The Museum Board has effusively apologized for removing the monument without notifying stakeholders, explaining that moving the monument was solely a question of protection.
A series of meetings have been held involving representatives from the NPS, the State Historic Preservation Office in Utah, the Topaz Museum Board, the WMC, and then-State Senator Jani Iwamoto. Those meetings led to the NPS report and an assessment and report from John Lambert, a stone conservator.
In April 2023, a two-day event commemorating the 80th anniversary of Mr. Wakasa’s killing was held in Utah, beginning in Salt Lake City with an update about the monument conservation and preservation and a presentation on Mr. Wakasa’s life in Japan before immigrating to the U.S. The following morning there was a ceremony at the Topaz site where he was killed and an afternoon ceremony at the Topaz Museum where people offered origami cranes during a procession that walked by the Wakasa Monument. More information about the Wakasa Monument can be found at the Friends of Topaz site.Friends of Topaz site.
Topaz Community Outreach Project
The Topaz Community Outreach Project’s public outreach project was a national community survey to submit ideas and opinions on the future of the Wakasa Monument and ways to commemorate the 80th anniversary of the killing of James Hatsuaki Wakasa.
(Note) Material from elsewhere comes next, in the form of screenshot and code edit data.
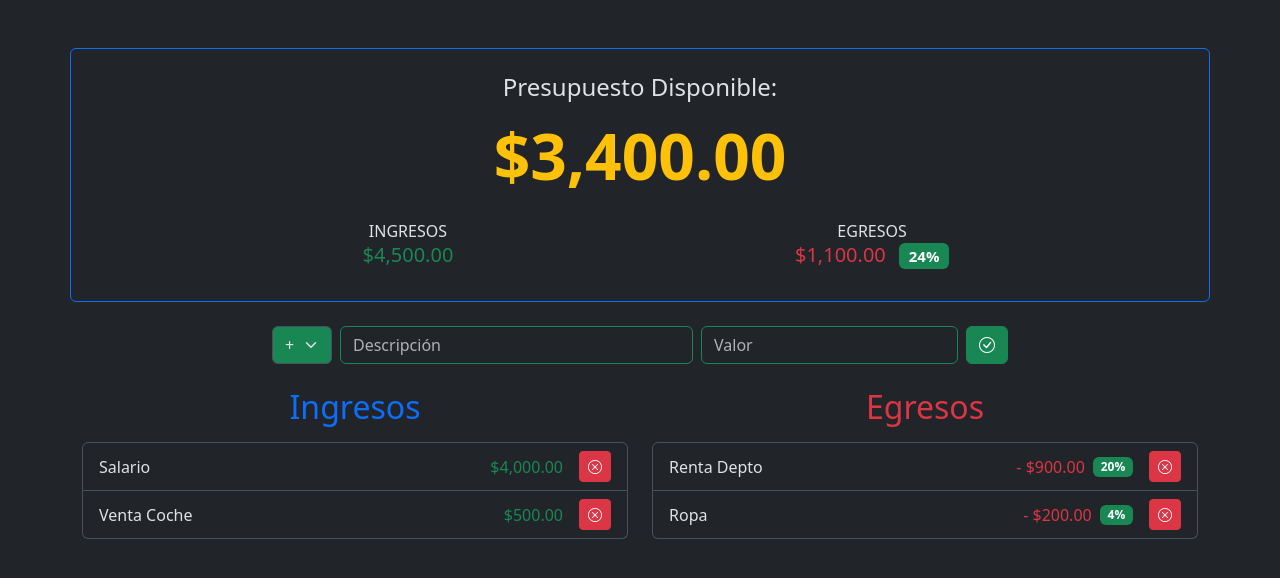
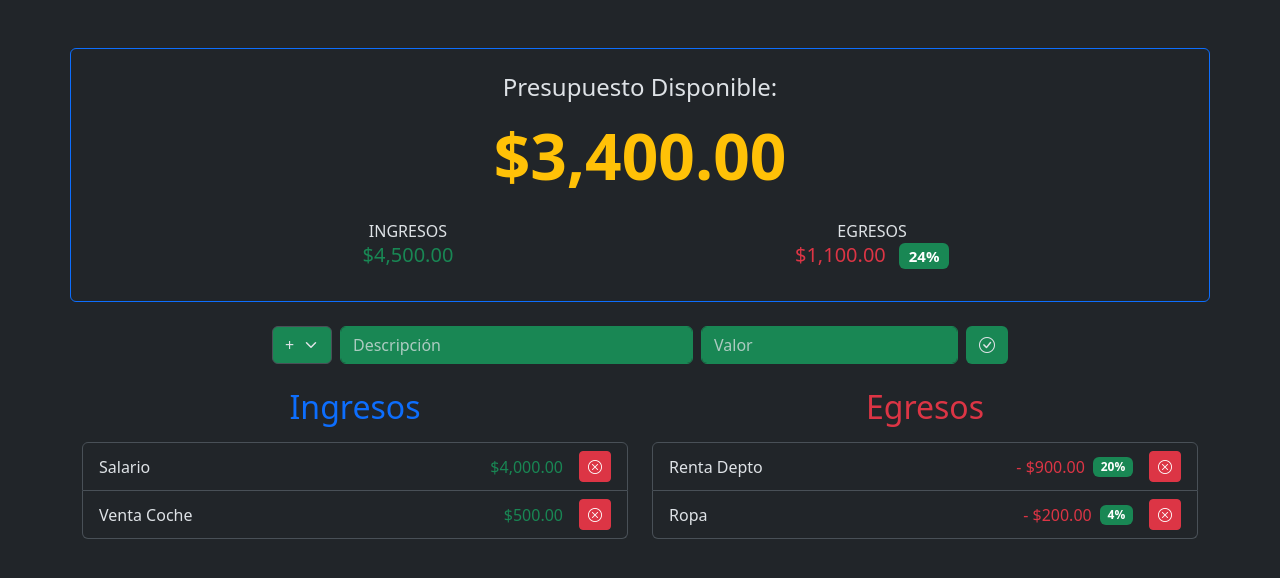
Before and after one commit to AdrianGaray/app-presupuesto, an Angular app: page / in a window 1280 px wide. Shown: the top 578 px of the page. Built offline with nearby package versions, Linux system fonts and the light colour scheme.

Commit message:
Capítulo 61 - ngClass

```diff
--- a/src/app/formulario/formulario.component.html
+++ b/src/app/formulario/formulario.component.html
@@ -3,19 +3,32 @@
     <div class="col-md-8">
       <form class="row g-2">
         <div class="col-auto">
-          <select class="form-select bg-success">
+          <select (change)="tipoOperacion($event)"
+          class="form-select bg-success"
+            [ngClass]="{'bg-danger': tipo === 'egresoOperacion',
+              'bg-success': tipo === 'ingresoOperacion' }"
+          >
             <option value="ingresoOperacion" selected>+</option>
             <option value="egresoOperacion">-</option>
           </select>
         </div>
         <div class="col">
-          <input type="text" class="form-control border-success" placeholder="Descripción" required />
+          <input type="text" class="form-control border-success" placeholder="Descripción" required
+            [ngClass]="{'bg-danger': tipo === 'egresoOperacion',
+            'bg-success': tipo === 'ingresoOperacion' }"
+          />
         </div>
         <div class="col-auto">
-          <input type="number" class="form-control border-success" placeholder="Valor" required />
+          <input type="number" class="form-control border-success" placeholder="Valor" required
+            [ngClass]="{'bg-danger': tipo === 'egresoOperacion',
+            'bg-success': tipo === 'ingresoOperacion' }"
+          />
         </div>
         <div class="col-auto">
-          <button type="submit" class="btn btn-success">
+          <button type="submit" class="btn"
+           [ngClass]="{'bg-danger': tipo === 'egresoOperacion',
+           'bg-success': tipo === 'ingresoOperacion' }"
+          >
             <i class="bi bi-check-circle"></i> <!-- Bootstrap Icon -->
           </button>
         </div>
--- a/src/app/formulario/formulario.component.ts
+++ b/src/app/formulario/formulario.component.ts
@@ -1,11 +1,17 @@
+import { CommonModule } from '@angular/common';
 import { Component } from '@angular/core';
 
 @Component({
   selector: 'app-formulario',
-  imports: [],
+  imports: [CommonModule],
   templateUrl: './formulario.component.html',
   styleUrl: './formulario.component.css'
 })
 export class FormularioComponent {
+  tipo:string="ingresoOperacion";
 
+  tipoOperacion(evento: Event){
+    const elementoSelect = evento.target as HTMLSelectElement;
+    this.tipo = elementoSelect.value;
+  }
 }
```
The Project launched in June 2022 and involved multiple engagement and communication approaches. The primary methods for public engagement were in-person and virtual meetings, and an online survey. Each of these efforts is summarized in the final report which can be downloaded HERE.
In total more than 450 community members participated in one or more project activities.